“As with any foreign investment many of these have been through joint ventures with the Venezuelan Government which will invariably hold a majority stake, such as those through the state-owned oil company Petróleos de Venezuela. In the infrastructure sector, it is more usual for the contracts to be executed by a Chinese company via a local Venezuelan branch.”
Such structures are often in contrast to Chinese investments made elsewhere across Latin America, which are usually made in the form of direct investments undertaken through public or private companies, says Peláez-Pier. “In Venezuela, investment projects are nowadays primarily facilitated through bilateral treaties and with the funding derived predominantly from the China Development Bank.”
In order to attract international investment, countries across the region are however looking to expand bilateral treaties to protect foreign investors and avoid double taxation, he says. But inevitably also important is economic and political stability to ensure continuity in economic and fiscal programmes, as well as regulatory, tax and labour laws, regardless of the incumbent Government.
“As has been demonstrated by the clear economic success of Chile in recent decades, economic and legislative stability are essential to attract high levels of foreign investment, and these are increasingly the factors that determine the validity of opportunities available in different countries.”
The strategic decisions of companies looking to differing opportunities in Latin America are inevitably driven by such criteria, with countries such as Brazil, Colombia, Peru, Mexico and Panama also standing out as beneficiaries. Peru and Panama particularly have seen rising levels of investment over the past years, says Peláez-Pier, although elections across the region have had a varying impact on confidence.
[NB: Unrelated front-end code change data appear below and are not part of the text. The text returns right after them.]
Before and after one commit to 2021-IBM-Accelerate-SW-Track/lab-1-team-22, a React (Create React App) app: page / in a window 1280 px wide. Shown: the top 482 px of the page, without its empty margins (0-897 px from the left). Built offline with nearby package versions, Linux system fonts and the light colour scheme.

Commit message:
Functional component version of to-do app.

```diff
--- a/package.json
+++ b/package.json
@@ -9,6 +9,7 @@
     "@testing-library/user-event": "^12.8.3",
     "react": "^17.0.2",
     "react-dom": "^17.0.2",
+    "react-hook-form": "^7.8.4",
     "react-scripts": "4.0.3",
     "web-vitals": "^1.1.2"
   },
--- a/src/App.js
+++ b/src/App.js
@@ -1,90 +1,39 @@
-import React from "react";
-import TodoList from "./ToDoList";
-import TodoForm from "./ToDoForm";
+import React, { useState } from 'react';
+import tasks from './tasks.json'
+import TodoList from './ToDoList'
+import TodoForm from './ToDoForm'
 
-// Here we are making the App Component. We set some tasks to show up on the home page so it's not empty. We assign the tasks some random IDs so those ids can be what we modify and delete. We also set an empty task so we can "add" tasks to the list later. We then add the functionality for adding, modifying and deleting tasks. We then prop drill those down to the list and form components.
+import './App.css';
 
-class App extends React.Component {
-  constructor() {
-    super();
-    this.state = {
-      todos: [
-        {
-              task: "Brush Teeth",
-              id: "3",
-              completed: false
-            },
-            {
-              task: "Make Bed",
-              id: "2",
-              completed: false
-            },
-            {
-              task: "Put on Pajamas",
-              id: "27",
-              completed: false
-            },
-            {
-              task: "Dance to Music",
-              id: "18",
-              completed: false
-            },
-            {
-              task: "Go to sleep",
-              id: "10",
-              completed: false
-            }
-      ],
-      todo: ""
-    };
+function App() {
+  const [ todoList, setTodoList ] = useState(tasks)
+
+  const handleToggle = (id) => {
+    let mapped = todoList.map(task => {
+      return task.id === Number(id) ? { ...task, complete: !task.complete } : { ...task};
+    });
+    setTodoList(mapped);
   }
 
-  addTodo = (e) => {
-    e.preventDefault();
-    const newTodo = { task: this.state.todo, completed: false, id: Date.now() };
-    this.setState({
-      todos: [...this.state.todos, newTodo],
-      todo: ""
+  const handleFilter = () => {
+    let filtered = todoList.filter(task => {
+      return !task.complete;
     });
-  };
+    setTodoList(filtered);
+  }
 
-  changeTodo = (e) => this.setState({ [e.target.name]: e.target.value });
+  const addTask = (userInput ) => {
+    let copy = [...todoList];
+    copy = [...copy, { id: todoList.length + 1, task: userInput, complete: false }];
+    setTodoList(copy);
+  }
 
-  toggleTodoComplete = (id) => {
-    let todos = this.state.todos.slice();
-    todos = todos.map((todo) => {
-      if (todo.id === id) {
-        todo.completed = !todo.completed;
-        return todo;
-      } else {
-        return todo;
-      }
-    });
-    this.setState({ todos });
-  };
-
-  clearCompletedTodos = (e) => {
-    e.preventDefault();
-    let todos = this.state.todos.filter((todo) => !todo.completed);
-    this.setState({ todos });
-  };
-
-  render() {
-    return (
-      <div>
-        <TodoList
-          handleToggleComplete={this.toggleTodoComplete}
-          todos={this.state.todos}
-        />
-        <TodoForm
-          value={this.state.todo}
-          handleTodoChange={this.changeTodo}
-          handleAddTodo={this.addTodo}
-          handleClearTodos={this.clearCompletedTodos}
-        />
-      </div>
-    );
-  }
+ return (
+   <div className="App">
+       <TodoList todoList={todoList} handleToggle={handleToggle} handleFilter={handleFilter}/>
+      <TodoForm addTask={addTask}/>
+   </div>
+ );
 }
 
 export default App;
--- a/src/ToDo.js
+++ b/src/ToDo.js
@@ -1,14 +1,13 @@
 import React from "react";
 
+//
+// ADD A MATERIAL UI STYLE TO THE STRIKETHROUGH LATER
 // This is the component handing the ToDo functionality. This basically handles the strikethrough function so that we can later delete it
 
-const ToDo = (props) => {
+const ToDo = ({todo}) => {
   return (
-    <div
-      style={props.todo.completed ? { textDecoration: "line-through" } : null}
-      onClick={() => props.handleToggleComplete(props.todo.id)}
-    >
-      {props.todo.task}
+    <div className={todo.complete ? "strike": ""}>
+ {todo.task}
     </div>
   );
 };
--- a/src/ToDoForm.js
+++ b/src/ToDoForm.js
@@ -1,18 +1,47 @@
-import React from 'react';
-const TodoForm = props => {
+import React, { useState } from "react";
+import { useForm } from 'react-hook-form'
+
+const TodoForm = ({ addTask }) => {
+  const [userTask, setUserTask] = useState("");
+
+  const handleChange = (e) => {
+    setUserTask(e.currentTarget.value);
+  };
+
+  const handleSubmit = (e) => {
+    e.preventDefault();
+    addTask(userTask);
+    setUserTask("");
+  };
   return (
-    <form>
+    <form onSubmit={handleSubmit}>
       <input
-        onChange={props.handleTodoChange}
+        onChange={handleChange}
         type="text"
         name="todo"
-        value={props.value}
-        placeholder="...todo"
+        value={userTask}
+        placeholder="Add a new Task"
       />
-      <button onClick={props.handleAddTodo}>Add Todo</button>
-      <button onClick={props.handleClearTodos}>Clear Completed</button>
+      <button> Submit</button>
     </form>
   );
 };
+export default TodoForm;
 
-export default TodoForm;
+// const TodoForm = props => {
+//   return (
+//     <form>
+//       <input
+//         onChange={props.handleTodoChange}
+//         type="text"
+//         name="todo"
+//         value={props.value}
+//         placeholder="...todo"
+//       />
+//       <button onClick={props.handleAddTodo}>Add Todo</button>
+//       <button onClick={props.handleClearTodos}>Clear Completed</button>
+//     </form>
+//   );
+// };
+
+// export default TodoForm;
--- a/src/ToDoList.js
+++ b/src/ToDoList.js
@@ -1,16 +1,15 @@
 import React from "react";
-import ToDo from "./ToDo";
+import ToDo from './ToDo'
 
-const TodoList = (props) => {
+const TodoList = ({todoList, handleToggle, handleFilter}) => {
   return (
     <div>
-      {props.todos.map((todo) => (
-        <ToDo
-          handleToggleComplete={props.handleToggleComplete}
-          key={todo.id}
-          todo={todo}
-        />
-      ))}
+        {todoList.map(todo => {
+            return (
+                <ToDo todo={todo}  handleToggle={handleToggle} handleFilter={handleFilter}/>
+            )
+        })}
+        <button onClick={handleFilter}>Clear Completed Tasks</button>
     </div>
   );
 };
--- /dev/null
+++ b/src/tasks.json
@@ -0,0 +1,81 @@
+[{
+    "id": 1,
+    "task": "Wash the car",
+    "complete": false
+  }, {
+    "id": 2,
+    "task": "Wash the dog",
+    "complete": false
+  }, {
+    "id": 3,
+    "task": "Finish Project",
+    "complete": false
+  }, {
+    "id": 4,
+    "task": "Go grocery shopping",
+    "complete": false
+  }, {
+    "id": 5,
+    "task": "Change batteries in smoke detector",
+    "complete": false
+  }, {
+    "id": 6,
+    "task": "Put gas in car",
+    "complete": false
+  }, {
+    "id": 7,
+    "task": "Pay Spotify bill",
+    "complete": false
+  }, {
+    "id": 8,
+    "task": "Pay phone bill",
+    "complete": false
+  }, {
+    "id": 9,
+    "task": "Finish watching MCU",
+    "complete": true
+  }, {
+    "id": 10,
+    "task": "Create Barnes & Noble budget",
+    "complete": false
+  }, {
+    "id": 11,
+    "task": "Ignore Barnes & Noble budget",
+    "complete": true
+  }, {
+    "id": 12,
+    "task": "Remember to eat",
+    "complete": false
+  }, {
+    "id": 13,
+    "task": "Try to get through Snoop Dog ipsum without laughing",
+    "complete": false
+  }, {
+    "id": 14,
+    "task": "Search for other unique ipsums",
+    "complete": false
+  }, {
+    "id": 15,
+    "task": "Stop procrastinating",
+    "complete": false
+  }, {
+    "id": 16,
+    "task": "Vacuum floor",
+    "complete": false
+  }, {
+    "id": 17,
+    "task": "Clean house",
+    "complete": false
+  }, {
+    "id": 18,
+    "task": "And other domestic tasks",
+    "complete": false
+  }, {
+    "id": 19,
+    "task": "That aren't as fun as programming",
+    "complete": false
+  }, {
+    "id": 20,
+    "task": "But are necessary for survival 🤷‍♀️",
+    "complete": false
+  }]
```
“Venezuela may be seeing strong demand in the energy and petrochemicals sectors, and which continue to account for a significant volume of Chinese investment, but so far everything points to Brazil and Colombia as those countries most consistently fostering the comfort levels required of international investors as a whole.”